February 18, 2012; Source: Associated Press | Conservative voices in Indiana are seeking to abolish new specialty license plates for the Indiana Youth Group, a gay support organization. One of 105 specialty plates now on sale in the Hoosier State, the “IYG” emblazonments follow the sanctioning of custom tags for gay advocacy groups in Maryland and South Carolina; the latter started issuing them beginning in 2012.

Indiana tacks on $40 for all specialty plates, with $25 of the surcharge going to the featured group. This is big business for state special interests—420,000 such plates were stamped and purchased in 2011, yielding $11 million among the wide-ranging legion of organizations. The Indiana Youth Group license plate appears with their logo and a rainbow spectrum of six hands. Other groups featured on Indiana tags include the anti-abortion Indiana Association of Pregnancy Centers and the sportsmen’s National Wild Turkey Foundation.

Advance America, a right-leaning Indiana nonprofit, is lobbying tooth and nail through the tail end of the 2012 state legislative session to ban all gay support groups from appearing within the frame of the Indiana license plate. If this were baseball, State Rep. Jeff Thompson (R-Lizton) would be out, having tried three times to codify his disdain for gay-friendly plates by burying prohibitions in unrelated bills, all of which failed to pass.  Thompson’s peers have quashed all of his attempts in neutral terms, with Indiana House Transportation Committee Chairman Ed Soliday (R-Valparaiso) stating, “I think there needs to be accountability and transparency and there needs to be a review.”

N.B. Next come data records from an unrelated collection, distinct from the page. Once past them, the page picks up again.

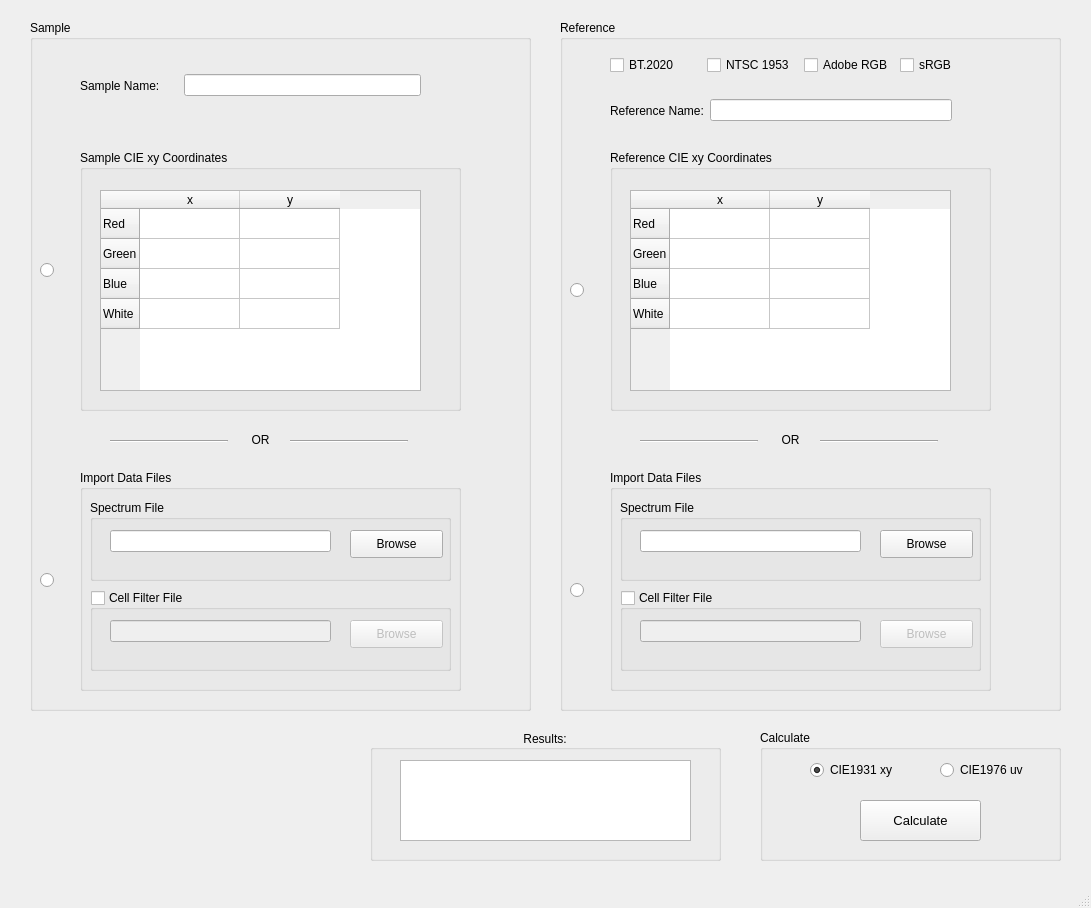
Before: the Qt Designer form Gamut.ui in emrebeskazak/Gamut_Calculator, drawn with Qt 5.
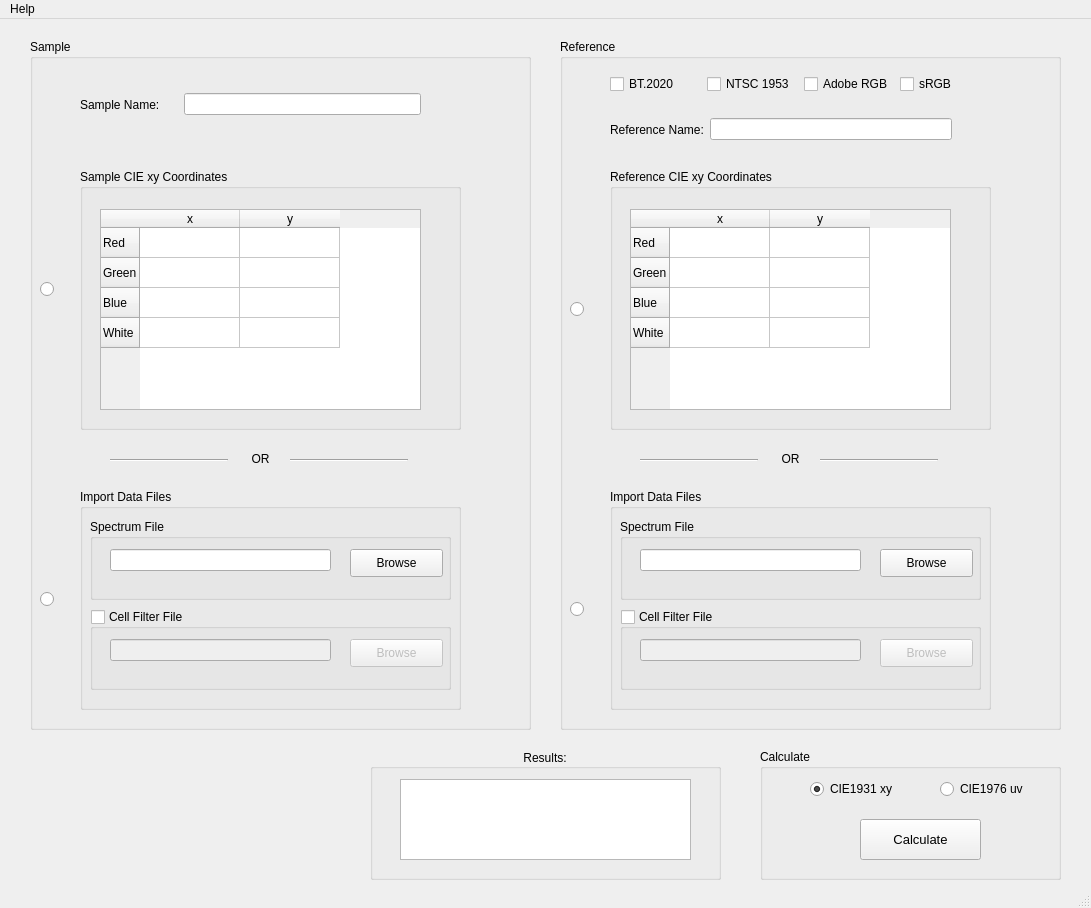
After: the same form once the commit is applied. Icons and pictures are not drawn.

Commit message: About window added

Diff of the .ui file:
```diff
--- a/Gamut.ui
+++ b/Gamut.ui
@@ -796,6 +796,13 @@
      <height>26</height>
     </rect>
    </property>
+   <widget class="QMenu" name="menuHelp">
+    <property name="title">
+     <string>Help</string>
+    </property>
+    <addaction name="actionAbout"/>
+   </widget>
+   <addaction name="menuHelp"/>
   </widget>
   <widget class="QStatusBar" name="statusbar"/>
  </widget>
```
Left out of the diff: 5 changed lines with no effect on the pictures. The commit also changes 6 other files.
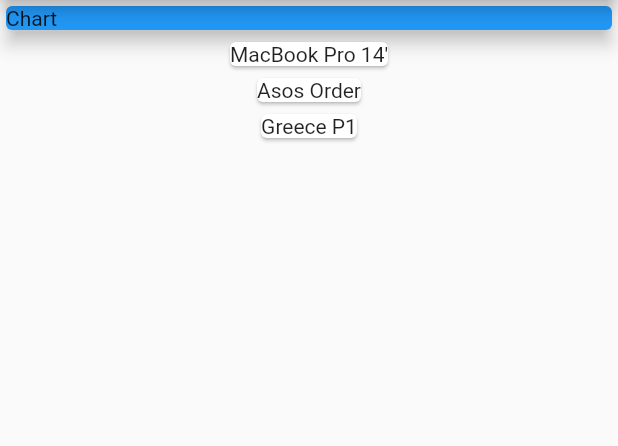
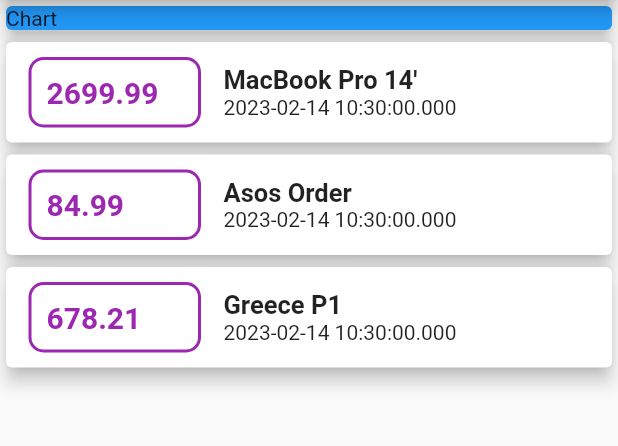
Before and after one commit to TheTota/personal_expenses_app, a Flutter app: the screen it shows after launch, on a phone screen of 412 x 824 dp, the part 84-530 px from its top. Run offline on Flutter 3.47's test engine with Material 2 defaults, Android fonts, the phone set to English and light mode, and no system bars.

Commit message:
add expenses cards and styling

```diff
--- a/lib/main.dart
+++ b/lib/main.dart
@@ -50,7 +50,48 @@ class MyHomePage extends StatelessWidget {
           Column(
             children: transactions.map((tx) {
               return Card(
-                child: Text(tx.title),
+                elevation: 5,
+                child: Row(
+                  children: <Widget>[
+                    Container(
+                      margin: EdgeInsets.symmetric(
+                        vertical: 10,
+                        horizontal: 15,
+                      ),
+                      padding: EdgeInsets.all(10),
+                      decoration: BoxDecoration(
+                        border: Border.all(
+                          color: Colors.purple,
+                          width: 2,
+                        ),
+                        borderRadius: BorderRadius.all(Radius.circular(10))
+                      ),
+                      width: 115,
+                      child: Text(
+                        tx.amount.toString(),
+                        style: TextStyle(
+                          fontWeight: FontWeight.bold,
+                          fontSize: 20,
+                          color: Colors.purple,
+                        ),
+                      ),
+                    ),
+                    Column(
+                      mainAxisAlignment: MainAxisAlignment.spaceBetween,
+                      crossAxisAlignment: CrossAxisAlignment.start,
+                      children: <Widget>[
+                        Text(
+                          tx.title,
+                          style: TextStyle(
+                            fontWeight: FontWeight.bold,
+                            fontSize: 17,
+                          ),
+                        ),
+                        Text(tx.date.toString()),
+                      ],
+                    )
+                  ],
+                ),
               );
             }).toList(),
           ),
```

This tag tussle is no mere parochial game. Though perhaps a murmur amid the roar over marriage equality initiatives, the Indiana fight has drawn national attention and sparks. Christine Johnson, executive director of SC Equality, a South Carolina gay advocacy group, sees through the veil of prejudicial maneuvering by Indiana conservatives and frames the battle in constitutional terms: “I’m not surprised by what’s happening in Indiana, but I am sort of disgusted,” Johnson said. “I consider it a free speech issue.” –Louis Altman